The data.
□ □ □

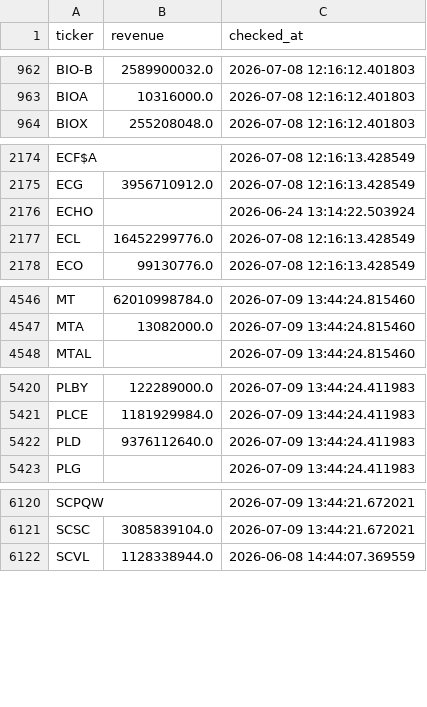
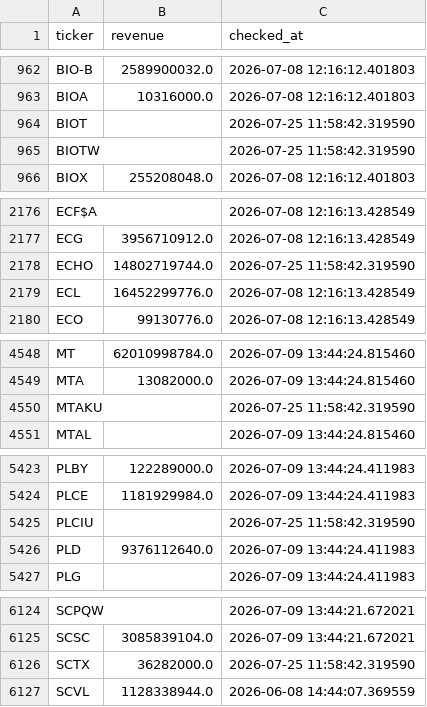
Before and after one commit to Amit33-design/Amit33-network-design, a CSV file: screener/universe_scan_state.csv, drawn as a sheet; only a part is shown, gaps mark what is left out.

```diff
--- a/screener/universe_scan_state.csv
+++ b/screener/universe_scan_state.csv
@@ -963,2 +963,4 @@ BIO-B,2589900032.0,2026-07-08 12:16:12.401803
 BIOA,10316000.0,2026-07-08 12:16:12.401803
+BIOT,,2026-07-25 11:58:42.319590
+BIOTW,,2026-07-25 11:58:42.319590
 BIOX,255208048.0,2026-07-08 12:16:12.401803
@@ -2175,3 +2177,3 @@ ECF$A,,2026-07-08 12:16:13.428549
 ECG,3956710912.0,2026-07-08 12:16:13.428549
-ECHO,,2026-06-24 13:14:22.503924
+ECHO,14802719744.0,2026-07-25 11:58:42.319590
 ECL,16452299776.0,2026-07-08 12:16:13.428549
@@ -4547,2 +4549,3 @@ MT,62010998784.0,2026-07-09 13:44:24.815460
 MTA,13082000.0,2026-07-09 13:44:24.815460
+MTAKU,,2026-07-25 11:58:42.319590
 MTAL,,2026-07-09 13:44:24.815460
@@ -5421,2 +5424,3 @@ PLBY,122289000.0,2026-07-09 13:44:24.411983
 PLCE,1181929984.0,2026-07-09 13:44:24.411983
+PLCIU,,2026-07-25 11:58:42.319590
 PLD,9376112640.0,2026-07-09 13:44:24.411983
@@ -6121,2 +6125,3 @@ SCPQW,,2026-07-09 13:44:21.672021
 SCSC,3085839104.0,2026-07-09 13:44:21.672021
+SCTX,36282000.0,2026-07-25 11:58:42.319590
 SCVL,1128338944.0,2026-06-08 14:44:07.369559
```
Also changed, not shown: screener/universe_1b_revenue.csv.
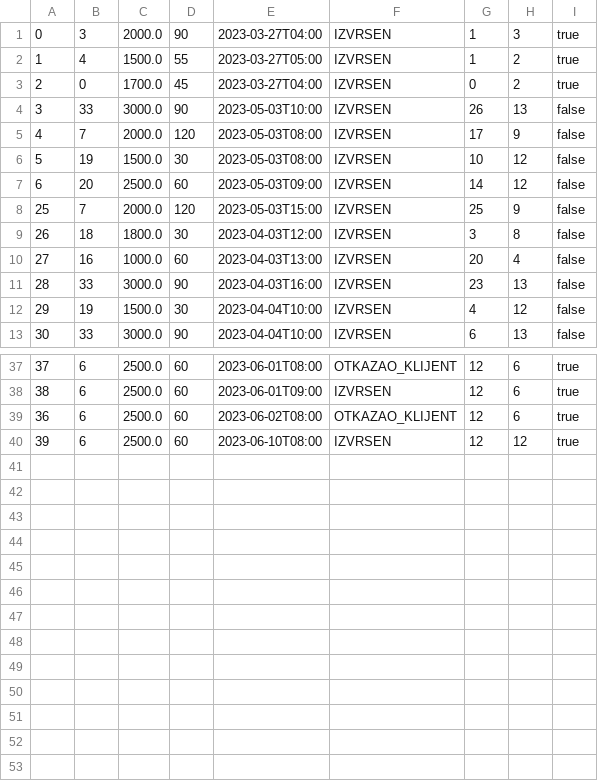
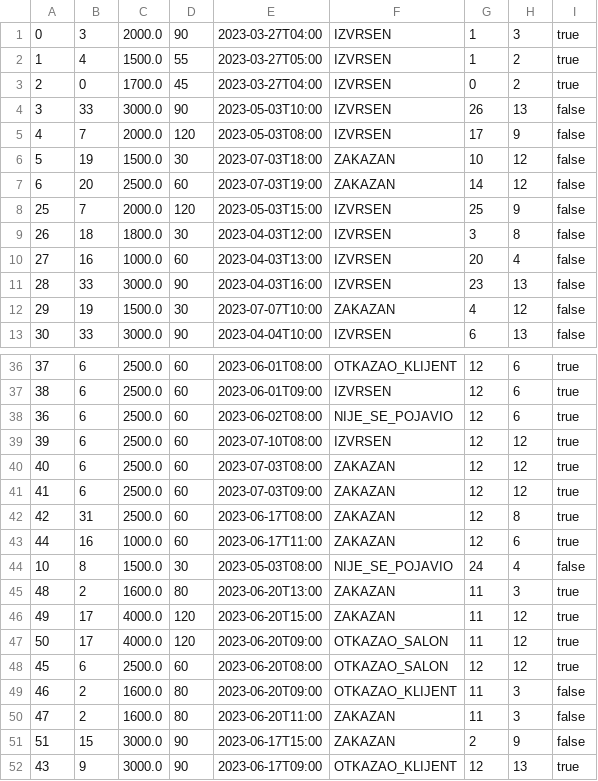
Before and after one commit to momir64/salonac, a CSV file: data/zakazani_tretmani.csv, drawn as a sheet; only a part is shown, gaps mark what is left out; the diff covers the shown part only.

```diff
--- a/data/zakazani_tretmani.csv
+++ b/data/zakazani_tretmani.csv
@@ -5,4 +5,4 @@
 4;7;2000.0;120;2023-05-03T08:00;IZVRSEN;17;9;false
-5;19;1500.0;30;2023-05-03T08:00;IZVRSEN;10;12;false
-6;20;2500.0;60;2023-05-03T09:00;IZVRSEN;14;12;false
+5;19;1500.0;30;2023-07-03T18:00;ZAKAZAN;10;12;false
+6;20;2500.0;60;2023-07-03T19:00;ZAKAZAN;14;12;false
 25;7;2000.0;120;2023-05-03T15:00;IZVRSEN;25;9;false
@@ -11,3 +11,3 @@
 28;33;3000.0;90;2023-04-03T16:00;IZVRSEN;23;13;false
-29;19;1500.0;30;2023-04-04T10:00;IZVRSEN;4;12;false
+29;19;1500.0;30;2023-07-07T10:00;ZAKAZAN;4;12;false
 30;33;3000.0;90;2023-04-04T10:00;IZVRSEN;6;13;false
@@ -38,3 +37,16 @@
 38;6;2500.0;60;2023-06-01T09:00;IZVRSEN;12;6;true
-36;6;2500.0;60;2023-06-02T08:00;OTKAZAO_KLIJENT;12;6;true
-39;6;2500.0;60;2023-06-10T08:00;IZVRSEN;12;12;true
+36;6;2500.0;60;2023-06-02T08:00;NIJE_SE_POJAVIO;12;6;true
+39;6;2500.0;60;2023-07-10T08:00;IZVRSEN;12;12;true
+40;6;2500.0;60;2023-07-03T08:00;ZAKAZAN;12;12;true
+41;6;2500.0;60;2023-07-03T09:00;ZAKAZAN;12;12;true
+42;31;2500.0;60;2023-06-17T08:00;ZAKAZAN;12;8;true
+44;16;1000.0;60;2023-06-17T11:00;ZAKAZAN;12;6;true
+10;8;1500.0;30;2023-05-03T08:00;NIJE_SE_POJAVIO;24;4;false
+48;2;1600.0;80;2023-06-20T13:00;ZAKAZAN;11;3;true
+49;17;4000.0;120;2023-06-20T15:00;ZAKAZAN;11;12;true
+50;17;4000.0;120;2023-06-20T09:00;OTKAZAO_SALON;11;12;true
+45;6;2500.0;60;2023-06-20T08:00;OTKAZAO_SALON;12;12;true
+46;2;1600.0;80;2023-06-20T09:00;OTKAZAO_KLIJENT;11;3;false
+47;2;1600.0;80;2023-06-20T11:00;ZAKAZAN;11;3;false
+51;15;3000.0;90;2023-06-17T15:00;ZAKAZAN;2;9;false
+43;9;3000.0;90;2023-06-17T09:00;OTKAZAO_KLIJENT;12;13;true
```
Also changed, not shown: 4 edited cells elsewhere in this file, data/isplate.csv, data/tretmani.csv, 21 other files.
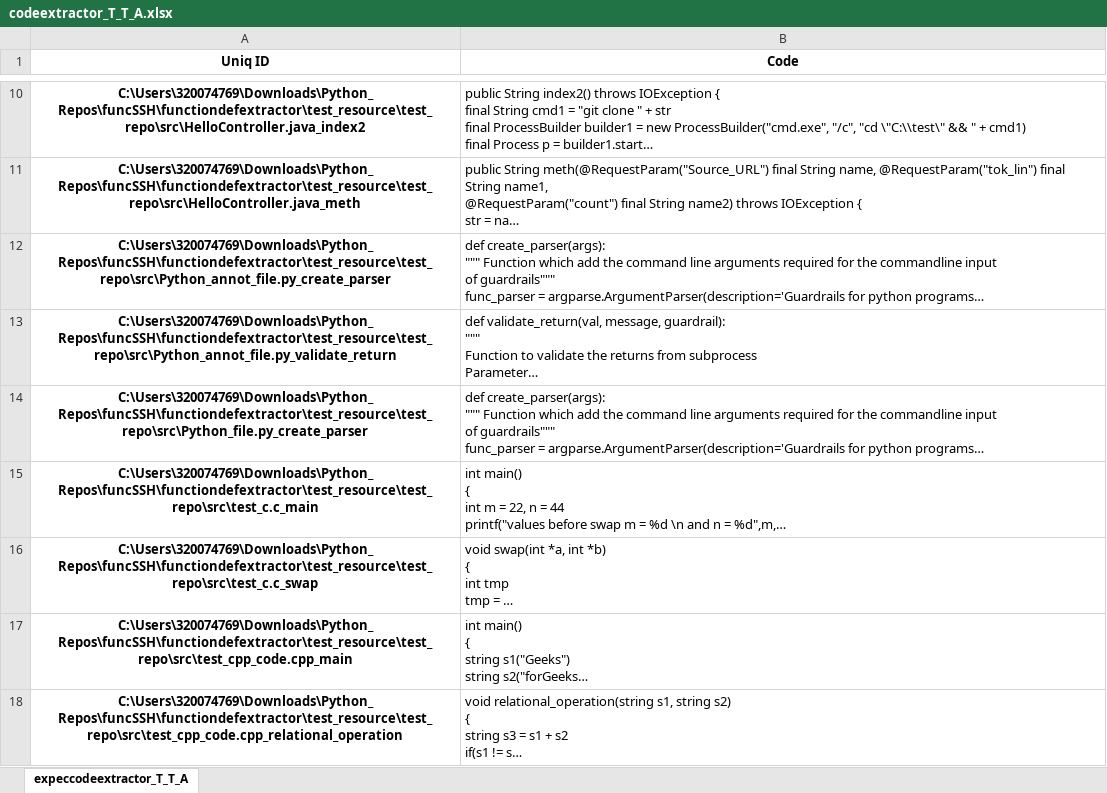
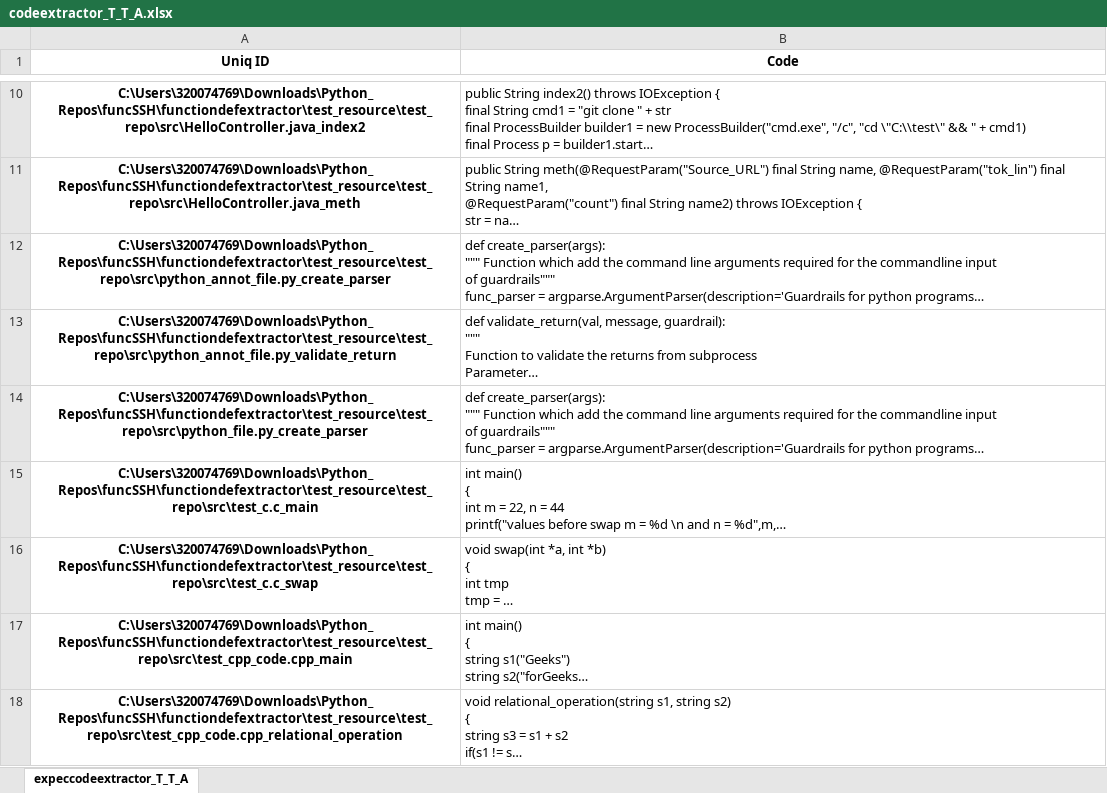
Before and after one commit to philips-software/functiondefextractor, an Excel workbook: test_resource/codeextractor_T_T_A.xlsx, sheet expeccodeextractor_T_T_A, drawn as a sheet; only a part is shown, gaps mark what is left out; long unchanged cells end in …; values as stored, in another font and other column widths than the file's, no borders; the diff names each change by its address in the sheet, - before the commit and + after, or states it on an @@ line.

Commit message:
Corrected test cases

```diff
--- a/test_resource/codeextractor_T_T_A.xlsx (sheet expeccodeextractor_T_T_A)
+++ b/test_resource/codeextractor_T_T_A.xlsx (sheet expeccodeextractor_T_T_A)
-A12 (Uniq ID): C:\Users\320074769\Downloads\Python_Repos\funcSSH\functiondefextractor\test_resource\test_repo\src\Python_annot_file.py_create_parser
+A12 (Uniq ID): C:\Users\320074769\Downloads\Python_Repos\funcSSH\functiondefextractor\test_resource\test_repo\src\python_annot_file.py_create_parser
-A13 (Uniq ID): C:\Users\320074769\Downloads\Python_Repos\funcSSH\functiondefextractor\test_resource\test_repo\src\Python_annot_file.py_validate_return
+A13 (Uniq ID): C:\Users\320074769\Downloads\Python_Repos\funcSSH\functiondefextractor\test_resource\test_repo\src\python_annot_file.py_validate_return
-A14 (Uniq ID): C:\Users\320074769\Downloads\Python_Repos\funcSSH\functiondefextractor\test_resource\test_repo\src\Python_file.py_create_parser
+A14 (Uniq ID): C:\Users\320074769\Downloads\Python_Repos\funcSSH\functiondefextractor\test_resource\test_repo\src\python_file.py_create_parser
```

□ □ □

Assigned task.
Repeat the records in full, precisely, and keep the pictures out.

Completed task.
Before and after one commit to Amit33-design/Amit33-network-design, a CSV file: screener/universe_scan_state.csv, drawn as a sheet; only a part is shown, gaps mark what is left out.

```diff
--- a/screener/universe_scan_state.csv
+++ b/screener/universe_scan_state.csv
@@ -963,2 +963,4 @@ BIO-B,2589900032.0,2026-07-08 12:16:12.401803
 BIOA,10316000.0,2026-07-08 12:16:12.401803
+BIOT,,2026-07-25 11:58:42.319590
+BIOTW,,2026-07-25 11:58:42.319590
 BIOX,255208048.0,2026-07-08 12:16:12.401803
@@ -2175,3 +2177,3 @@ ECF$A,,2026-07-08 12:16:13.428549
 ECG,3956710912.0,2026-07-08 12:16:13.428549
-ECHO,,2026-06-24 13:14:22.503924
+ECHO,14802719744.0,2026-07-25 11:58:42.319590
 ECL,16452299776.0,2026-07-08 12:16:13.428549
@@ -4547,2 +4549,3 @@ MT,62010998784.0,2026-07-09 13:44:24.815460
 MTA,13082000.0,2026-07-09 13:44:24.815460
+MTAKU,,2026-07-25 11:58:42.319590
 MTAL,,2026-07-09 13:44:24.815460
@@ -5421,2 +5424,3 @@ PLBY,122289000.0,2026-07-09 13:44:24.411983
 PLCE,1181929984.0,2026-07-09 13:44:24.411983
+PLCIU,,2026-07-25 11:58:42.319590
 PLD,9376112640.0,2026-07-09 13:44:24.411983
@@ -6121,2 +6125,3 @@ SCPQW,,2026-07-09 13:44:21.672021
 SCSC,3085839104.0,2026-07-09 13:44:21.672021
+SCTX,36282000.0,2026-07-25 11:58:42.319590
 SCVL,1128338944.0,2026-06-08 14:44:07.369559
```
Also changed, not shown: screener/universe_1b_revenue.csv.
Before and after one commit to momir64/salonac, a CSV file: data/zakazani_tretmani.csv, drawn as a sheet; only a part is shown, gaps mark what is left out; the diff covers the shown part only.

```diff
--- a/data/zakazani_tretmani.csv
+++ b/data/zakazani_tretmani.csv
@@ -5,4 +5,4 @@
 4;7;2000.0;120;2023-05-03T08:00;IZVRSEN;17;9;false
-5;19;1500.0;30;2023-05-03T08:00;IZVRSEN;10;12;false
-6;20;2500.0;60;2023-05-03T09:00;IZVRSEN;14;12;false
+5;19;1500.0;30;2023-07-03T18:00;ZAKAZAN;10;12;false
+6;20;2500.0;60;2023-07-03T19:00;ZAKAZAN;14;12;false
 25;7;2000.0;120;2023-05-03T15:00;IZVRSEN;25;9;false
@@ -11,3 +11,3 @@
 28;33;3000.0;90;2023-04-03T16:00;IZVRSEN;23;13;false
-29;19;1500.0;30;2023-04-04T10:00;IZVRSEN;4;12;false
+29;19;1500.0;30;2023-07-07T10:00;ZAKAZAN;4;12;false
 30;33;3000.0;90;2023-04-04T10:00;IZVRSEN;6;13;false
@@ -38,3 +37,16 @@
 38;6;2500.0;60;2023-06-01T09:00;IZVRSEN;12;6;true
-36;6;2500.0;60;2023-06-02T08:00;OTKAZAO_KLIJENT;12;6;true
-39;6;2500.0;60;2023-06-10T08:00;IZVRSEN;12;12;true
+36;6;2500.0;60;2023-06-02T08:00;NIJE_SE_POJAVIO;12;6;true
+39;6;2500.0;60;2023-07-10T08:00;IZVRSEN;12;12;true
+40;6;2500.0;60;2023-07-03T08:00;ZAKAZAN;12;12;true
+41;6;2500.0;60;2023-07-03T09:00;ZAKAZAN;12;12;true
+42;31;2500.0;60;2023-06-17T08:00;ZAKAZAN;12;8;true
+44;16;1000.0;60;2023-06-17T11:00;ZAKAZAN;12;6;true
+10;8;1500.0;30;2023-05-03T08:00;NIJE_SE_POJAVIO;24;4;false
+48;2;1600.0;80;2023-06-20T13:00;ZAKAZAN;11;3;true
+49;17;4000.0;120;2023-06-20T15:00;ZAKAZAN;11;12;true
+50;17;4000.0;120;2023-06-20T09:00;OTKAZAO_SALON;11;12;true
+45;6;2500.0;60;2023-06-20T08:00;OTKAZAO_SALON;12;12;true
+46;2;1600.0;80;2023-06-20T09:00;OTKAZAO_KLIJENT;11;3;false
+47;2;1600.0;80;2023-06-20T11:00;ZAKAZAN;11;3;false
+51;15;3000.0;90;2023-06-17T15:00;ZAKAZAN;2;9;false
+43;9;3000.0;90;2023-06-17T09:00;OTKAZAO_KLIJENT;12;13;true
```
Also changed, not shown: 4 edited cells elsewhere in this file, data/isplate.csv, data/tretmani.csv, 21 other files.
Before and after one commit to philips-software/functiondefextractor, an Excel workbook: test_resource/codeextractor_T_T_A.xlsx, sheet expeccodeextractor_T_T_A, drawn as a sheet; only a part is shown, gaps mark what is left out; long unchanged cells end in …; values as stored, in another font and other column widths than the file's, no borders; the diff names each change by its address in the sheet, - before the commit and + after, or states it on an @@ line.

Commit message:
Corrected test cases

```diff
--- a/test_resource/codeextractor_T_T_A.xlsx (sheet expeccodeextractor_T_T_A)
+++ b/test_resource/codeextractor_T_T_A.xlsx (sheet expeccodeextractor_T_T_A)
-A12 (Uniq ID): C:\Users\320074769\Downloads\Python_Repos\funcSSH\functiondefextractor\test_resource\test_repo\src\Python_annot_file.py_create_parser
+A12 (Uniq ID): C:\Users\320074769\Downloads\Python_Repos\funcSSH\functiondefextractor\test_resource\test_repo\src\python_annot_file.py_create_parser
-A13 (Uniq ID): C:\Users\320074769\Downloads\Python_Repos\funcSSH\functiondefextractor\test_resource\test_repo\src\Python_annot_file.py_validate_return
+A13 (Uniq ID): C:\Users\320074769\Downloads\Python_Repos\funcSSH\functiondefextractor\test_resource\test_repo\src\python_annot_file.py_validate_return
-A14 (Uniq ID): C:\Users\320074769\Downloads\Python_Repos\funcSSH\functiondefextractor\test_resource\test_repo\src\Python_file.py_create_parser
+A14 (Uniq ID): C:\Users\320074769\Downloads\Python_Repos\funcSSH\functiondefextractor\test_resource\test_repo\src\python_file.py_create_parser
```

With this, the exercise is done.